This book succeeds in its primary mission: to provide a student-friendly overview of Africa's urban histories. Bill Freund is a proven master of concise yet empirically and theoretically informed textbooks on African history. [End Page 131] This book could not come along at a better time, when a stimulating array of work on African cities is appearing in a variety of disciplines. Some are edited volumes that are uneven in quality, while others are highly detailed case-studies on particular cities or products of high-level research projects. This outburst of urban studies for Africa is encouraging as a sign of growing interest in African cities—intellectually, practically, and creatively. But as books go, neither the gather-what-one-may edited book, nor the research-monograph approach, works as well as a text in an undergraduate course as the sort of book Freund has produced here.
Following a helpful preface, The African City: A History is organized into six content chapters, each one between 28 and 42 pages long. The book is not a comprehensive tale, and it is thankfully bereft of long diversions to adhere to the impossible task that comprehensiveness would inevitably be. Instead, Freund forthrightly admits that he places more emphasis on the things he knows best and does extremely well: economic history, colonial history, and South African urbanism. Yet there are welcome surprises: a strong and extensive commitment to reconnecting North Africa back to sub Saharan Africa; an impressive dialogue with Francophone urban scholarship on Africa, a neat insertion of the Sufi city of Touba, Senegal, into the list of three case-studies on African cities and globalization (with Abidjan and Durban); and an ecumenical and respectful discussion of what Freund terms postmodern approaches to African cities. If ever one can term a textbook a page-turner, this is the book!

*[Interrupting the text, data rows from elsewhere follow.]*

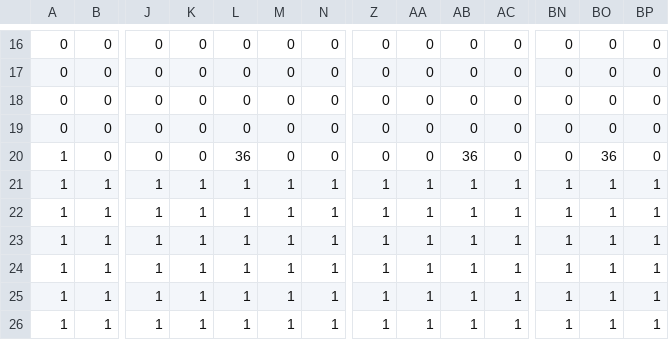
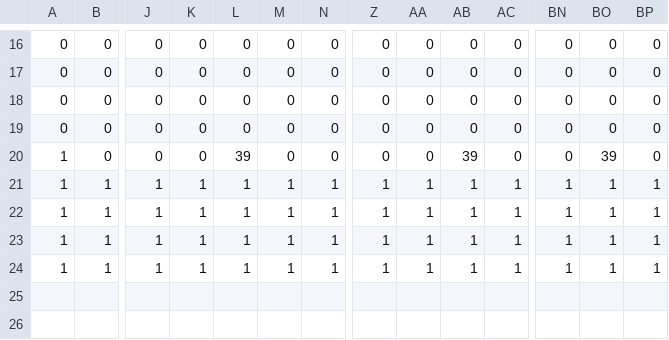
Before and after one commit to TemplarDon/SP3, a CSV file: Base/Image/Maps/Water_Boss.csv, drawn as a sheet; only a part is shown, gaps mark what is left out; rows hold the shown columns only; the diff names each change by its address in the sheet, - before the commit and + after, or states it on an @@ line.

```diff
--- a/Base/Image/Maps/Water_Boss.csv
+++ b/Base/Image/Maps/Water_Boss.csv
-L20: 36
+L20: 39
-AB20: 36
+AB20: 39
-BO20: 36
+BO20: 39
-row 21: 1 | 1 | 1 | 1 | 1 | 1 | 1 | 1 | 1 | 1 | 1 | 1 | 1 | 1
-row 22: 1 | 1 | 1 | 1 | 1 | 1 | 1 | 1 | 1 | 1 | 1 | 1 | 1 | 1
```
Also changed, not shown: Base/Image/Maps/Water.csv, 8 other files.
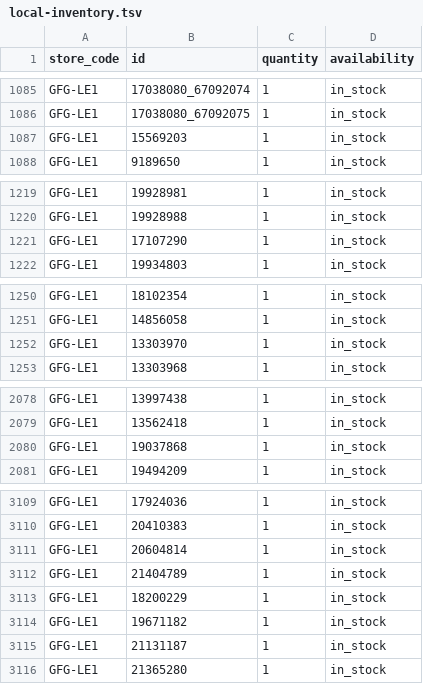
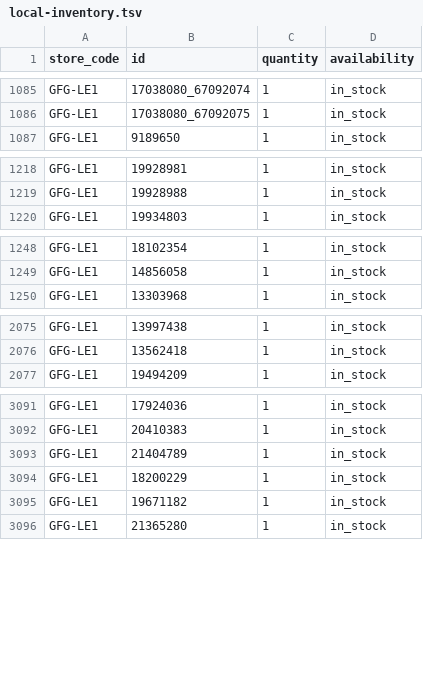
Before and after one commit to Geekmagic1983/gfg-local-inventory, a TSV file: docs/local-inventory.tsv, drawn as a sheet; only a part is shown, gaps mark what is left out; the diff covers the shown part only.

```diff
--- a/docs/local-inventory.tsv
+++ b/docs/local-inventory.tsv
@@ -1086,3 +1086,2 @@ GFG-LE1	17038080_67092074	1	in_stock
 GFG-LE1	17038080_67092075	1	in_stock
-GFG-LE1	15569203	1	in_stock
 GFG-LE1	9189650	1	in_stock
@@ -1220,3 +1219,2 @@ GFG-LE1	19928981	1	in_stock
 GFG-LE1	19928988	1	in_stock
-GFG-LE1	17107290	1	in_stock
 GFG-LE1	19934803	1	in_stock
@@ -1251,3 +1249,2 @@ GFG-LE1	18102354	1	in_stock
 GFG-LE1	14856058	1	in_stock
-GFG-LE1	13303970	1	in_stock
 GFG-LE1	13303968	1	in_stock
@@ -2079,3 +2076,2 @@ GFG-LE1	13997438	1	in_stock
 GFG-LE1	13562418	1	in_stock
-GFG-LE1	19037868	1	in_stock
 GFG-LE1	19494209	1	in_stock
@@ -3110,3 +3092,2 @@ GFG-LE1	17924036	1	in_stock
 GFG-LE1	20410383	1	in_stock
-GFG-LE1	20604814	1	in_stock
 GFG-LE1	21404789	1	in_stock
@@ -3114,3 +3095,2 @@ GFG-LE1	18200229	1	in_stock
 GFG-LE1	19671182	1	in_stock
-GFG-LE1	21131187	1	in_stock
 GFG-LE1	21365280	1	in_stock
```
Also changed, not shown: 14 added rows, 9 removed rows and 20 moved rows elsewhere in this file.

Freund insists from the beginning that his intention is to "confront the rural bias that affects much of African studies" (p. viii), yet he succeeds in a less intentional way: this is a useful book for broader urban studies and urban geography. This is because Freund takes African cases seriously within the broader understanding of why cities come in to being and what purposes they serve. He is a lively writer, appealingly literary in his prose. The book's organizational structure is likewise appealing, at least to me as a geographer. Rather than proceeding in chronological order through a catalogue of the history of cities in Africa, Freund moves geographically—appropriately enough, given Africa's long story of synaptic and circuitous human mobility. He is more concerned with concepts of urbanity, or ways of cityness, than he is with timelines. Thus we begin, in chapter one ("Urban Life Emerges in Africa"), not with the usual suspects, but with the nineteenth-century "agro-towns" of the Tswana. We move steadily northward and back in time to Great Zimbabwe, then hop west a bit (and several centuries back closer to our times) to Mbanza Kongo, thence to Ethiopia, ancient Egypt, and counterclockwise around the western reaches of the continent, back and forth in time. Freund singles out several cities for detailed attention in small sections I found fascinating: on ancient Alexandria and Carthage, then Kumase, Cairo, Fez, Kilwa, and Timbuktu.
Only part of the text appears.